▶ [WHAT THE TASK REQUIRES] Go through the records and report each line in which the word "flex" occurs.

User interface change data
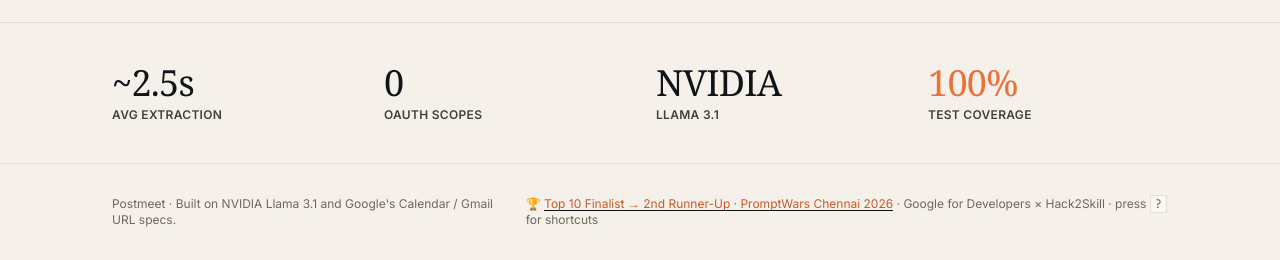
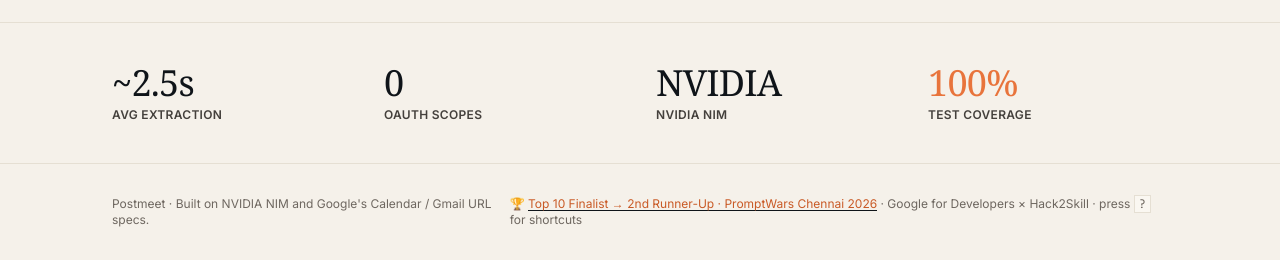
Before and after one commit to Shubham-33/postmeet, a Flask app: page / in a window 1280 px wide. Shown: the part 1273-1533 px from the top of the page. Run offline with Flask 3, Linux system fonts and the light colour scheme; some libraries are stand-ins or nearby versions; some web fonts are replaced.

Commit message:
Migrate off retired Llama 3.1 models to gpt-oss-20b + Nemotron-3-Super
NVIDIA retired meta/llama-3.1-8b-instruct and llama-3.1-70b-instruct
(HTTP 410, EOL 2026-08-26), breaking /extract. Primary is now
openai/gpt-oss-20b with nvidia/nemotron-3-super-120b-a12b as fallback.
Update UI copy, READMEs and case-study docs accordingly.

Co-Authored-By: Claude Sonnet 5.5 <noreply@anthropic.com>

```diff
--- a/docs/case-study/04-user-guide.html
+++ b/docs/case-study/04-user-guide.html
@@ -383,7 +383,7 @@ https://mail.google.com/mail/?view=cm&amp;fs=1&amp;to=...&amp;su=...&amp;body=..
 <p><strong>Does it work with Zoom / Teams / Meet?</strong> Any transcript those tools export works. Automatic capture is H2.</p>
 <p><strong>Is it free?</strong> Yes, the demo is free to use.</p>
 <p><strong>Can my teammates see the board?</strong> No — it's local to your browser. What they receive is a normal calendar invite or email.</p>
-<p><strong>What model is it?</strong> NVIDIA NIM running Llama 3.1 (8B primary, 70B fallback). Chosen for consistent ~2.5s responses over a marginally smarter but much slower option — see <a href="03-prd.html#71-model--inference">the reasoning</a>.</p>
+<p><strong>What model is it?</strong> NVIDIA NIM running gpt-oss-20b (Nemotron-3-Super-120B fallback; originally Llama 3.1 8B/70B until NVIDIA retired them in Aug 2026). Chosen for consistent ~2.5s responses over a marginally smarter but much slower option — see <a href="03-prd.html#71-model--inference">the reasoning</a>.</p>
 <p><strong>Can I use it for something other than meetings?</strong> Any text containing commitments works — a project thread, an email chain. Meetings are just the sharpest case.</p>
 <hr />
 <p><em>Next: <a href="05-research-plan.html">Research Plan →</a></em></p>
--- a/docs/case-study/08-development-execution.html
+++ b/docs/case-study/08-development-execution.html
@@ -115,6 +115,9 @@
 <p><strong>Owner:</strong> Shubham Mittal · <strong>Status:</strong> v1 shipped · <strong>Phase:</strong> Development &amp; Execution
 <strong>Related:</strong> <a href="03-prd.html">PRD</a> · <a href="06-methodology.html">Methodology</a> · <a href="09-launch-plan.html">Launch Plan</a> · <a href="./">Case study home</a></p>
 <hr />
+<blockquote>
+<p><strong>Update (Oct 2026): forced model migration.</strong> NVIDIA retired <code>meta/llama-3.1-8b-instruct</code> and <code>llama-3.1-70b-instruct</code> (HTTP 410, EOL 2026-08-26), which took the live API down. Production now runs <code>openai/gpt-oss-20b</code> (primary, ~8s) with <code>nvidia/nemotron-3-super-120b-a12b</code> as fallback. Latency is ~3x the original 8B because both are reasoning models. Lesson: a hosted-model dependency needs an EOL watch and a scheduled health check, not just a fallback chain. The rest of this document records the original Llama decisions as made.</p>
+</blockquote>
 <h2 id="1-what-shipped">1. What shipped</h2>
 <div class="tablewrap"><table>
 <thead>
--- a/web/app.py
+++ b/web/app.py
@@ -1,7 +1,7 @@
 """Postmeet — Flask backend.
 
 Extracts decisions and action items from meeting transcripts (or shared
-Google Doc URLs) using NVIDIA NIM's Llama 3.1 (8B primary + 70B fallback,
+Google Doc URLs) using NVIDIA NIM (gpt-oss-20b primary + nemotron-3-super-120b fallback,
 OpenAI-compatible endpoint, JSON response mode). Renders a single-page UI;
 dispatches per-action Calendar / Gmail prefills client-side via URL specs (no OAuth).
 
@@ -38,8 +38,8 @@ if not API_KEY:
 # Fast primary for low, predictable latency (~2-3s), with a higher-capacity
 # fallback tried only if the primary errors — keeps the app responsive for
 # anyone testing it, even months later. Override with NIM_MODEL to pin one model.
-PRIMARY_MODEL: Final[str] = "meta/llama-3.1-8b-instruct"
-FALLBACK_MODEL: Final[str] = "meta/llama-3.1-70b-instruct"
+PRIMARY_MODEL: Final[str] = "openai/gpt-oss-20b"
+FALLBACK_MODEL: Final[str] = "nvidia/nemotron-3-super-120b-a12b"
 MODEL_NAME: Final[str] = os.environ.get("NIM_MODEL", "").strip() or PRIMARY_MODEL
 # If the user pinned a model, honor only that; otherwise try primary then fallback.
 MODEL_CHAIN: Final[tuple[str, ...]] = (
--- a/web/static/postmeet.js
+++ b/web/static/postmeet.js
@@ -285,7 +285,7 @@ async function handleExtract() {
 
   $('extractBtn').disabled = true;
   $('extractBtn').textContent = 'Extracting…';
-  setStatus(mode === 'doc' ? 'Fetching Google Doc…' : 'Analyzing with Llama 3.1…', 'info');
+  setStatus(mode === 'doc' ? 'Fetching Google Doc…' : 'Analyzing with AI…', 'info');
   renderSkeleton();
 
   try {
--- a/web/templates/index.html
+++ b/web/templates/index.html
@@ -185,7 +185,7 @@
       </div>
       <div>
         <p class="display text-3xl md:text-4xl text-ink">NVIDIA</p>
-        <p class="text-xs font-semibold uppercase tracking-wide text-stone-700 mt-1">Llama 3.1</p>
+        <p class="text-xs font-semibold uppercase tracking-wide text-stone-700 mt-1">NVIDIA NIM</p>
       </div>
       <div>
         <p class="display text-3xl md:text-4xl text-ember-500">100%</p>
@@ -197,7 +197,7 @@
   <!-- Footer -->
   <footer class="border-t border-line">
     <div class="max-w-6xl mx-auto px-8 lg:px-12 py-8 flex flex-col md:flex-row items-start md:items-center justify-between gap-3">
-      <p class="text-xs text-stone-600">Postmeet · Built on NVIDIA Llama 3.1 and Google's Calendar / Gmail URL specs.</p>
+      <p class="text-xs text-stone-600">Postmeet · Built on NVIDIA NIM and Google's Calendar / Gmail URL specs.</p>
       <p class="text-xs text-stone-600">🏆 <a href="https://www.linkedin.com/posts/promptwars-chennai-googlefordevelopers-share-7457292011818209281-mB4X/" target="_blank" rel="noopener" class="underline-link text-ember-600 hover:text-ember-700">Top 10 Finalist → 2nd Runner-Up · PromptWars Chennai 2026</a> · Google for Developers × Hack2Skill · press <kbd class="font-mono bg-paper border border-line px-1">?</kbd> for shortcuts</p>
     </div>
   </footer>
```
Also changed, not shown: docs/case-study/04-user-guide.md (+1 -1 lines), docs/case-study/08-development-execution.md (+3 -0 lines), README.md, web/README.md.
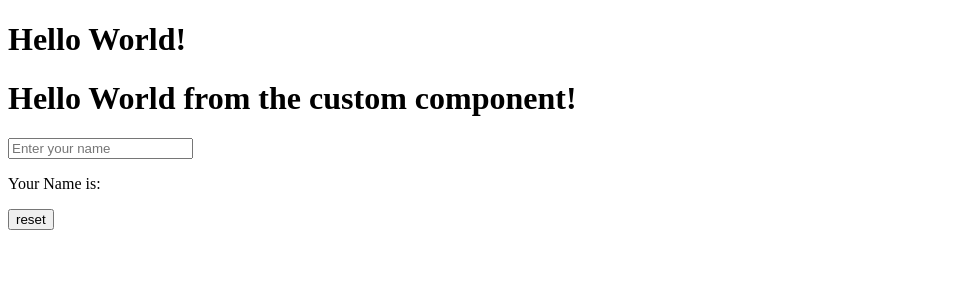
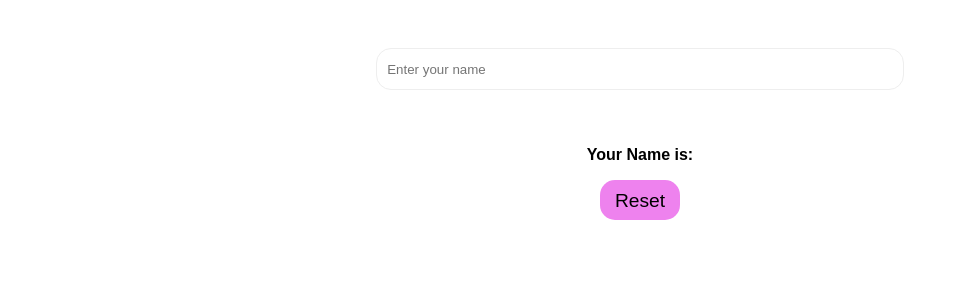
Before and after one commit to eslamsobhy/first-ng-project, an Angular app: page / in a window 1280 px wide. Shown: the top 300 px of the page, without its empty margins (0-959 px from the left). Built offline with nearby package versions, Linux system fonts and the light colour scheme.

Commit message:
added some styling

```diff
--- a/src/app/app.component.html
+++ b/src/app/app.component.html
@@ -1,3 +1,3 @@
-<h1>Hello World!</h1>
-<custom-heading></custom-heading>
+<!-- <h1>Hello World!</h1>
+<custom-heading></custom-heading> -->
 <app-input-binding></app-input-binding>
--- a/src/app/second component/input-binding/input-binding.component.css
+++ b/src/app/second component/input-binding/input-binding.component.css
@@ -0,0 +1,47 @@
+section {
+  width: 80%;
+  margin: auto;
+  display: flex;
+  flex-direction: column;
+  align-items: center;
+}
+
+input[type="text"] {
+  width: 50%;
+  border: 1px solid #eee;
+  height: 40px;
+  margin: 40px auto;
+  padding: 0 10px;
+  border-radius: 15px;
+}
+
+input[type="text"]:focus {
+  border-color: #aaa;
+}
+
+p {
+  font-weight: bold;
+}
+
+p span {
+  font-weight: normal;
+  color: rgba(0, 0, 0, 0.75);
+}
+
+input[type="button"] {
+  border: none;
+  width: 80px;
+  height: 40px;
+  padding: 10px;
+  border-radius: 15px;
+  background-color: violet;
+  text-transform: capitalize;
+  /* font-weight: bold; */
+  font-size: 1.2rem;
+  cursor: pointer;
+  transition: background-color 0.3s ease-in-out;
+}
+
+input[type="button"]:hover {
+  background-color: rgb(255, 94, 255);
+}
--- a/src/app/second component/input-binding/input-binding.component.html
+++ b/src/app/second component/input-binding/input-binding.component.html
@@ -6,7 +6,9 @@
     (input)="changeText($event)"
   />
 
-  <p>Your Name is: {{ name }}</p>
+  <p>
+    Your Name is: <span>{{ name }}</span>
+  </p>
 
   <input type="button" value="reset" (click)="clear()" />
 </section>
--- a/src/styles.css
+++ b/src/styles.css
@@ -1 +1,4 @@
 /* You can add global styles to this file, and also import other style files */
+body {
+  font-family: Arial, Helvetica, sans-serif;
+}
```
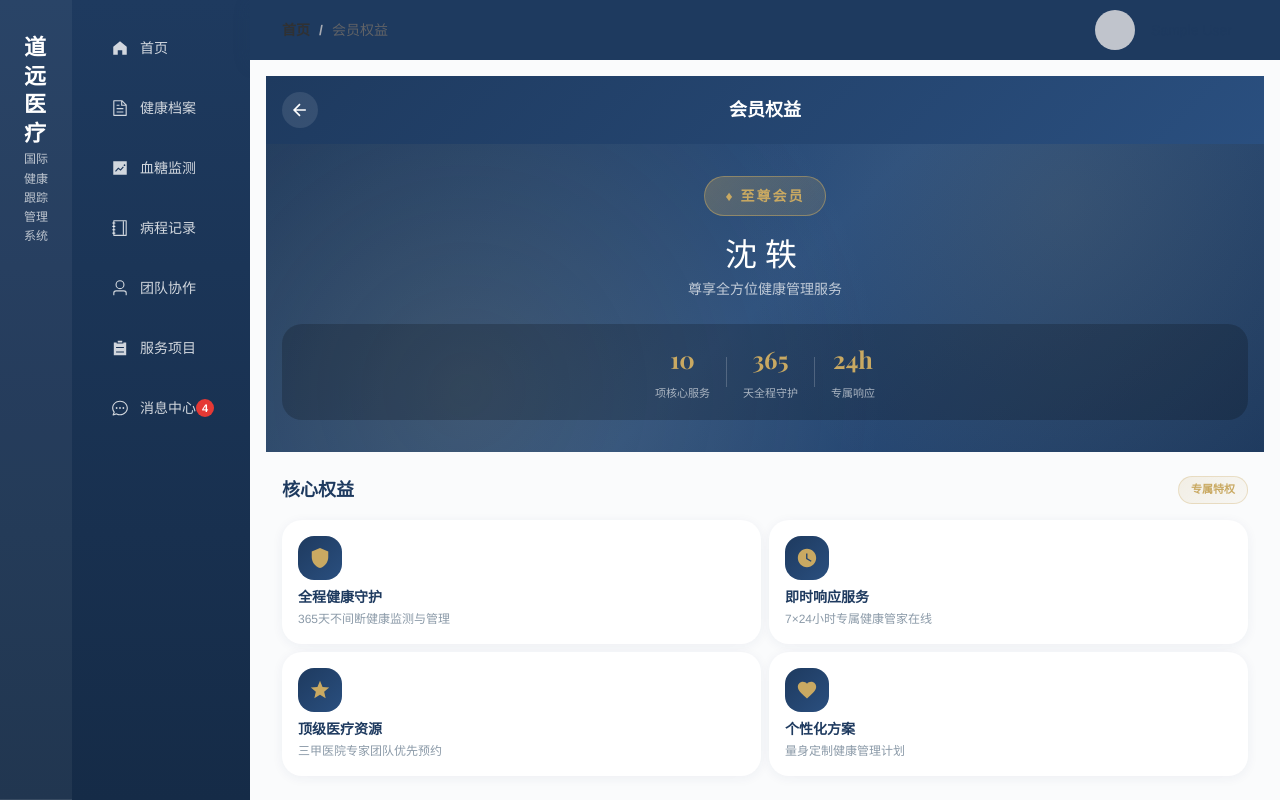
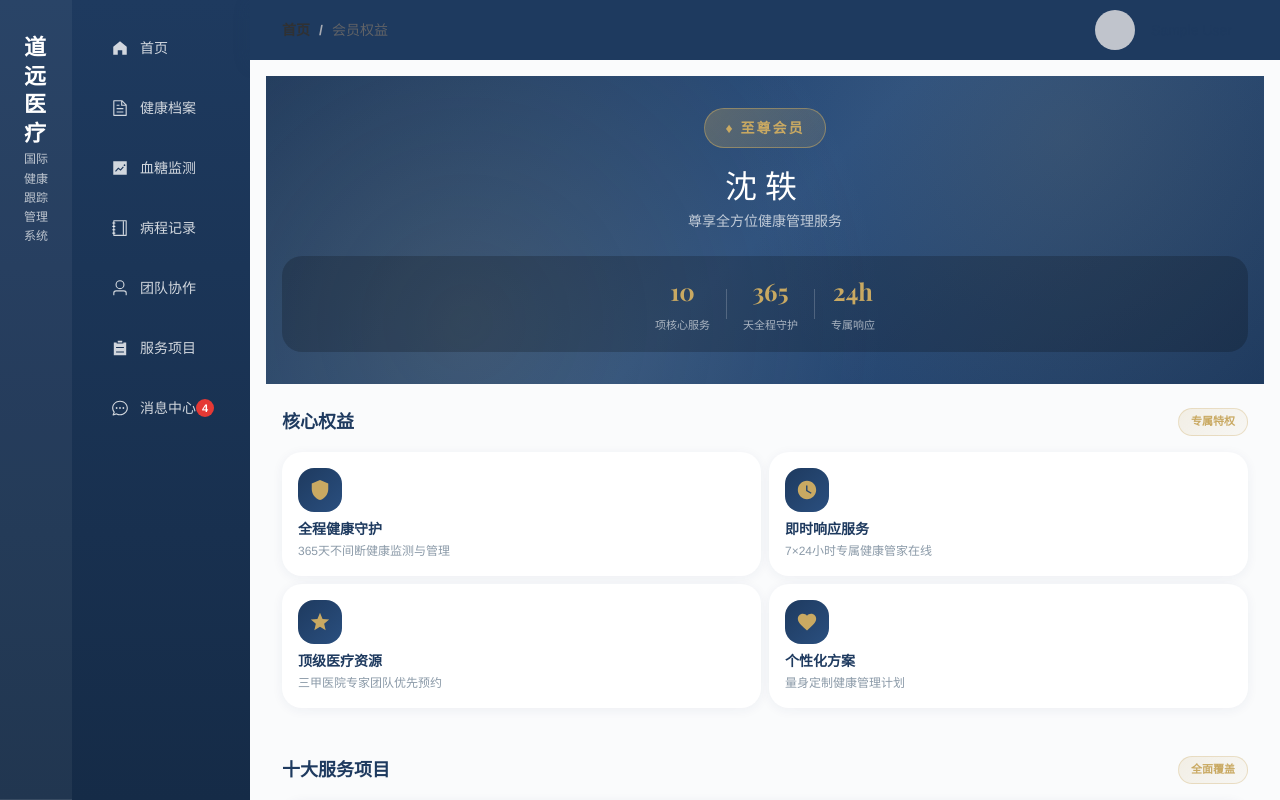
Before and after one commit to cnshenyi/daoyuan-health-demo, a Vue app: page /membership-benefits in a window 1280 px wide. Built offline with nearby package versions, Linux system fonts and the light colour scheme; sample sign-in values are in the browser's storage.

Commit message:
fix: 健康档案显示返回按钮，移除会员权益页重复的返回栏

```diff
--- a/src/components/Layout.vue
+++ b/src/components/Layout.vue
@@ -143,8 +143,9 @@ const messageStore = useMessageStore()
 
 const activeMenu = computed(() => route.path)
 
-// 检测是否是子页面（非首页和非底部导航的主页面）
-const mainPages = ['/', '/health-records', '/glucose-monitoring', '/progress-notes', '/team-collaboration', '/service-projects', '/messages']
+// 检测是否是子页面（非底部导航的主页面）
+// 底部导航只有：首页、血糖、团队、服务、消息
+const mainPages = ['/', '/glucose-monitoring', '/team-collaboration', '/service-projects', '/messages']
 const isSubPage = computed(() => !mainPages.includes(route.path))
 
 // 检测是否是 iOS PWA standalone 模式
--- a/src/views/MembershipBenefits.vue
+++ b/src/views/MembershipBenefits.vue
@@ -1,16 +1,5 @@
 <template>
   <div class="page-container membership-benefits">
-    <!-- 顶部返回导航 -->
-    <div class="nav-header">
-      <button class="back-btn" @click="goBack">
-        <svg viewBox="0 0 24 24" fill="none" stroke="currentColor" stroke-width="2">
-          <path d="M19 12H5M12 19l-7-7 7-7"/>
-        </svg>
-      </button>
-      <h1 class="nav-title">会员权益</h1>
-      <div class="nav-placeholder"></div>
-    </div>
-
     <!-- 会员等级展示 -->
     <div class="membership-hero">
       <div class="hero-bg"></div>
@@ -169,15 +158,9 @@
 
 <script setup lang="ts">
 import { h } from 'vue'
-import { useRouter } from 'vue-router'
 import { useHealthStore } from '@/stores/health'
 
-const router = useRouter()
 const healthStore = useHealthStore()
-
-const goBack = () => {
-  router.push('/service-projects')
-}
 
 // 图标组件
 const IconShield = () => h('svg', { viewBox: '0 0 24 24', fill: 'currentColor' }, [
@@ -262,52 +245,6 @@ const serviceDetails = [
   padding: 0;
   background: var(--color-bg-primary);
   min-height: 100vh;
-}
-
-/* 导航头部 */
-.nav-header {
-  display: flex;
-  align-items: center;
-  justify-content: space-between;
-  padding: var(--spacing-md);
-  background: linear-gradient(135deg, #1E3A5F 0%, #2A4F7F 100%);
-  position: sticky;
-  top: 0;
-  z-index: 100;
-}
-
-.back-btn {
-  width: 36px;
-  height: 36px;
-  border-radius: 50%;
-  background: rgba(255, 255, 255, 0.1);
-  border: none;
-  display: flex;
-  align-items: center;
-  justify-content: center;
-  cursor: pointer;
-  transition: all 0.3s ease;
-}
-
-.back-btn svg {
-  width: 20px;
-  height: 20px;
-  color: white;
-}
-
-.back-btn:hover {
-  background: rgba(255, 255, 255, 0.2);
-}
-
-.nav-title {
-  font-size: var(--font-size-lg);
-  font-weight: 600;
-  color: white;
-  font-family: var(--font-display);
-}
-
-.nav-placeholder {
-  width: 36px;
 }
 
 /* 会员等级展示 */
```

▶ [TASK OUTPUT]
     <div class="max-w-6xl mx-auto px-8 lg:px-12 py-8 flex flex-col md:flex-row items-start md:items-center justify-between gap-3">
+  display: flex;
+  flex-direction: column;
-  display: flex;
-  display: flex;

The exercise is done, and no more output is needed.